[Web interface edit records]
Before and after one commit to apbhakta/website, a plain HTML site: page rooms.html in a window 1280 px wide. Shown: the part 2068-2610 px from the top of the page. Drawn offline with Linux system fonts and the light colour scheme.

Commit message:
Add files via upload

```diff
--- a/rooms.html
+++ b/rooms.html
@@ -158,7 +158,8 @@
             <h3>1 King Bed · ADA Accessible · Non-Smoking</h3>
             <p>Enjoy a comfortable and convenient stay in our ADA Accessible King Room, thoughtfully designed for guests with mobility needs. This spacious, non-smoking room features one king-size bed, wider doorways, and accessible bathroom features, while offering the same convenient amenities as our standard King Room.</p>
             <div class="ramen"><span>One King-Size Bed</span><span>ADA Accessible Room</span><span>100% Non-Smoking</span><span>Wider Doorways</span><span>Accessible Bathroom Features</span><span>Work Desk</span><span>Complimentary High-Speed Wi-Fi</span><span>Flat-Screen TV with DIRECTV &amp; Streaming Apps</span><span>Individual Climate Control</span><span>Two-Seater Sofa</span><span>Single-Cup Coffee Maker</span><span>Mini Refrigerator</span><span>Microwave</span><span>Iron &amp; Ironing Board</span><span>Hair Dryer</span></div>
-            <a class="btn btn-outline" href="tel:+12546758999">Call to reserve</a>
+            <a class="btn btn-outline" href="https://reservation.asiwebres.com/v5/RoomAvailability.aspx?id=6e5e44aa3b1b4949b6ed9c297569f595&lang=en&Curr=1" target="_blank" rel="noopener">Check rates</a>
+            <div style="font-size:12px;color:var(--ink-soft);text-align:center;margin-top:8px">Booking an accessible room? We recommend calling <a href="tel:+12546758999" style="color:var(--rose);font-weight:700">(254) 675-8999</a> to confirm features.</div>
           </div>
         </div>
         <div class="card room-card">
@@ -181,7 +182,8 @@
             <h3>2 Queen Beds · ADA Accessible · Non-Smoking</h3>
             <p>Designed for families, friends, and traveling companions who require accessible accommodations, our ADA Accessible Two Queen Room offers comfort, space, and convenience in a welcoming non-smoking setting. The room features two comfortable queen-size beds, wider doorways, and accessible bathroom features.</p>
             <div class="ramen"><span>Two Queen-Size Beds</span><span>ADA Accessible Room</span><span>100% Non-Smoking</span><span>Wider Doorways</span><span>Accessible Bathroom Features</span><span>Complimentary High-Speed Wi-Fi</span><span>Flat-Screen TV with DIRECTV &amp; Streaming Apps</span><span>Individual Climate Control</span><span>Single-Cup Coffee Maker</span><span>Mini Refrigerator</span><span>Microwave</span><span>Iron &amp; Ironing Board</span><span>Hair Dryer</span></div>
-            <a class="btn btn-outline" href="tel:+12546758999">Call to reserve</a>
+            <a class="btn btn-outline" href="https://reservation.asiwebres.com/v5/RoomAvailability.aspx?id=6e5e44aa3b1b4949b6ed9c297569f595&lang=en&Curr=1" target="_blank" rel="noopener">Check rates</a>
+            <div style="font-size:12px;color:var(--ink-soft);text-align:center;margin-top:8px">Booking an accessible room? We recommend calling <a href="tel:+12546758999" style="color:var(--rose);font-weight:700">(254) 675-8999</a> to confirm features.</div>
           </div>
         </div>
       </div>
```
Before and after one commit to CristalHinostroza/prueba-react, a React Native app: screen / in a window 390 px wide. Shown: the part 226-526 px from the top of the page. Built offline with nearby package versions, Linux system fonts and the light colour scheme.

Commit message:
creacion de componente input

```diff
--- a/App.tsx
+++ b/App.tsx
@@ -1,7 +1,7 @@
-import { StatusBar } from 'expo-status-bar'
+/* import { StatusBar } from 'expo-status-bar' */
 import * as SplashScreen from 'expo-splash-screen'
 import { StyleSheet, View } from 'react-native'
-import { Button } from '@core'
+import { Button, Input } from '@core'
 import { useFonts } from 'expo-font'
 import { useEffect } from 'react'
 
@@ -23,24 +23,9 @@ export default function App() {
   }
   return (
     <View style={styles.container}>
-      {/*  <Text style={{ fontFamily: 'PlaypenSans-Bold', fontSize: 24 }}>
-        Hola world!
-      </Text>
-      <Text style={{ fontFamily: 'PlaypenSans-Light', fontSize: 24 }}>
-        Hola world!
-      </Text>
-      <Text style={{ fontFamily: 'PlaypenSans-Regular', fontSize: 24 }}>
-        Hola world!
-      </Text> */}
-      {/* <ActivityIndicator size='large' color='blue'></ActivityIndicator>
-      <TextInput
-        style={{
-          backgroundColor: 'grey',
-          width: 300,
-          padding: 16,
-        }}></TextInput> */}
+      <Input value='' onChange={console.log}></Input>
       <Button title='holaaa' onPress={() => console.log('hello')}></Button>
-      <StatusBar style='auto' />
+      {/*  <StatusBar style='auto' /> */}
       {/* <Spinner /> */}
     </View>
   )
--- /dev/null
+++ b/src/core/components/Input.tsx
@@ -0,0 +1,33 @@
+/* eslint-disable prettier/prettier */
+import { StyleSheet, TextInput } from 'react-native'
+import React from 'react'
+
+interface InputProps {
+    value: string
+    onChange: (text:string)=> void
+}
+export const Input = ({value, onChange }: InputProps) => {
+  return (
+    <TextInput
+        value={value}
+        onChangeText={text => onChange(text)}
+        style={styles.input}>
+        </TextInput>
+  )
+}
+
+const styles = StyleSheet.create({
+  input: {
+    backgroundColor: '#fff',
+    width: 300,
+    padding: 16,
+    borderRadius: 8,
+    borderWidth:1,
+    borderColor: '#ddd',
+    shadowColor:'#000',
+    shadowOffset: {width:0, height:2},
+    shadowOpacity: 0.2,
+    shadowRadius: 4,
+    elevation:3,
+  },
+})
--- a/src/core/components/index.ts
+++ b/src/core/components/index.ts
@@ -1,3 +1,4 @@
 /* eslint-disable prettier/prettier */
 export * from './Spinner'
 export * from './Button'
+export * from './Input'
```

Exercise goal
All records above are to be printed exactly, with nothing omitted.

Answer below
Before and after one commit to apbhakta/website, a plain HTML site: page rooms.html in a window 1280 px wide. Shown: the part 2068-2610 px from the top of the page. Drawn offline with Linux system fonts and the light colour scheme.

Commit message:
Add files via upload

```diff
--- a/rooms.html
+++ b/rooms.html
@@ -158,7 +158,8 @@
             <h3>1 King Bed · ADA Accessible · Non-Smoking</h3>
             <p>Enjoy a comfortable and convenient stay in our ADA Accessible King Room, thoughtfully designed for guests with mobility needs. This spacious, non-smoking room features one king-size bed, wider doorways, and accessible bathroom features, while offering the same convenient amenities as our standard King Room.</p>
             <div class="ramen"><span>One King-Size Bed</span><span>ADA Accessible Room</span><span>100% Non-Smoking</span><span>Wider Doorways</span><span>Accessible Bathroom Features</span><span>Work Desk</span><span>Complimentary High-Speed Wi-Fi</span><span>Flat-Screen TV with DIRECTV &amp; Streaming Apps</span><span>Individual Climate Control</span><span>Two-Seater Sofa</span><span>Single-Cup Coffee Maker</span><span>Mini Refrigerator</span><span>Microwave</span><span>Iron &amp; Ironing Board</span><span>Hair Dryer</span></div>
-            <a class="btn btn-outline" href="tel:+12546758999">Call to reserve</a>
+            <a class="btn btn-outline" href="https://reservation.asiwebres.com/v5/RoomAvailability.aspx?id=6e5e44aa3b1b4949b6ed9c297569f595&lang=en&Curr=1" target="_blank" rel="noopener">Check rates</a>
+            <div style="font-size:12px;color:var(--ink-soft);text-align:center;margin-top:8px">Booking an accessible room? We recommend calling <a href="tel:+12546758999" style="color:var(--rose);font-weight:700">(254) 675-8999</a> to confirm features.</div>
           </div>
         </div>
         <div class="card room-card">
@@ -181,7 +182,8 @@
             <h3>2 Queen Beds · ADA Accessible · Non-Smoking</h3>
             <p>Designed for families, friends, and traveling companions who require accessible accommodations, our ADA Accessible Two Queen Room offers comfort, space, and convenience in a welcoming non-smoking setting. The room features two comfortable queen-size beds, wider doorways, and accessible bathroom features.</p>
             <div class="ramen"><span>Two Queen-Size Beds</span><span>ADA Accessible Room</span><span>100% Non-Smoking</span><span>Wider Doorways</span><span>Accessible Bathroom Features</span><span>Complimentary High-Speed Wi-Fi</span><span>Flat-Screen TV with DIRECTV &amp; Streaming Apps</span><span>Individual Climate Control</span><span>Single-Cup Coffee Maker</span><span>Mini Refrigerator</span><span>Microwave</span><span>Iron &amp; Ironing Board</span><span>Hair Dryer</span></div>
-            <a class="btn btn-outline" href="tel:+12546758999">Call to reserve</a>
+            <a class="btn btn-outline" href="https://reservation.asiwebres.com/v5/RoomAvailability.aspx?id=6e5e44aa3b1b4949b6ed9c297569f595&lang=en&Curr=1" target="_blank" rel="noopener">Check rates</a>
+            <div style="font-size:12px;color:var(--ink-soft);text-align:center;margin-top:8px">Booking an accessible room? We recommend calling <a href="tel:+12546758999" style="color:var(--rose);font-weight:700">(254) 675-8999</a> to confirm features.</div>
           </div>
         </div>
       </div>
```
Before and after one commit to CristalHinostroza/prueba-react, a React Native app: screen / in a window 390 px wide. Shown: the part 226-526 px from the top of the page. Built offline with nearby package versions, Linux system fonts and the light colour scheme.

Commit message:
creacion de componente input

```diff
--- a/App.tsx
+++ b/App.tsx
@@ -1,7 +1,7 @@
-import { StatusBar } from 'expo-status-bar'
+/* import { StatusBar } from 'expo-status-bar' */
 import * as SplashScreen from 'expo-splash-screen'
 import { StyleSheet, View } from 'react-native'
-import { Button } from '@core'
+import { Button, Input } from '@core'
 import { useFonts } from 'expo-font'
 import { useEffect } from 'react'
 
@@ -23,24 +23,9 @@ export default function App() {
   }
   return (
     <View style={styles.container}>
-      {/*  <Text style={{ fontFamily: 'PlaypenSans-Bold', fontSize: 24 }}>
-        Hola world!
-      </Text>
-      <Text style={{ fontFamily: 'PlaypenSans-Light', fontSize: 24 }}>
-        Hola world!
-      </Text>
-      <Text style={{ fontFamily: 'PlaypenSans-Regular', fontSize: 24 }}>
-        Hola world!
-      </Text> */}
-      {/* <ActivityIndicator size='large' color='blue'></ActivityIndicator>
-      <TextInput
-        style={{
-          backgroundColor: 'grey',
-          width: 300,
-          padding: 16,
-        }}></TextInput> */}
+      <Input value='' onChange={console.log}></Input>
       <Button title='holaaa' onPress={() => console.log('hello')}></Button>
-      <StatusBar style='auto' />
+      {/*  <StatusBar style='auto' /> */}
       {/* <Spinner /> */}
     </View>
   )
--- /dev/null
+++ b/src/core/components/Input.tsx
@@ -0,0 +1,33 @@
+/* eslint-disable prettier/prettier */
+import { StyleSheet, TextInput } from 'react-native'
+import React from 'react'
+
+interface InputProps {
+    value: string
+    onChange: (text:string)=> void
+}
+export const Input = ({value, onChange }: InputProps) => {
+  return (
+    <TextInput
+        value={value}
+        onChangeText={text => onChange(text)}
+        style={styles.input}>
+        </TextInput>
+  )
+}
+
+const styles = StyleSheet.create({
+  input: {
+    backgroundColor: '#fff',
+    width: 300,
+    padding: 16,
+    borderRadius: 8,
+    borderWidth:1,
+    borderColor: '#ddd',
+    shadowColor:'#000',
+    shadowOffset: {width:0, height:2},
+    shadowOpacity: 0.2,
+    shadowRadius: 4,
+    elevation:3,
+  },
+})
--- a/src/core/components/index.ts
+++ b/src/core/components/index.ts
@@ -1,3 +1,4 @@
 /* eslint-disable prettier/prettier */
 export * from './Spinner'
 export * from './Button'
+export * from './Input'
```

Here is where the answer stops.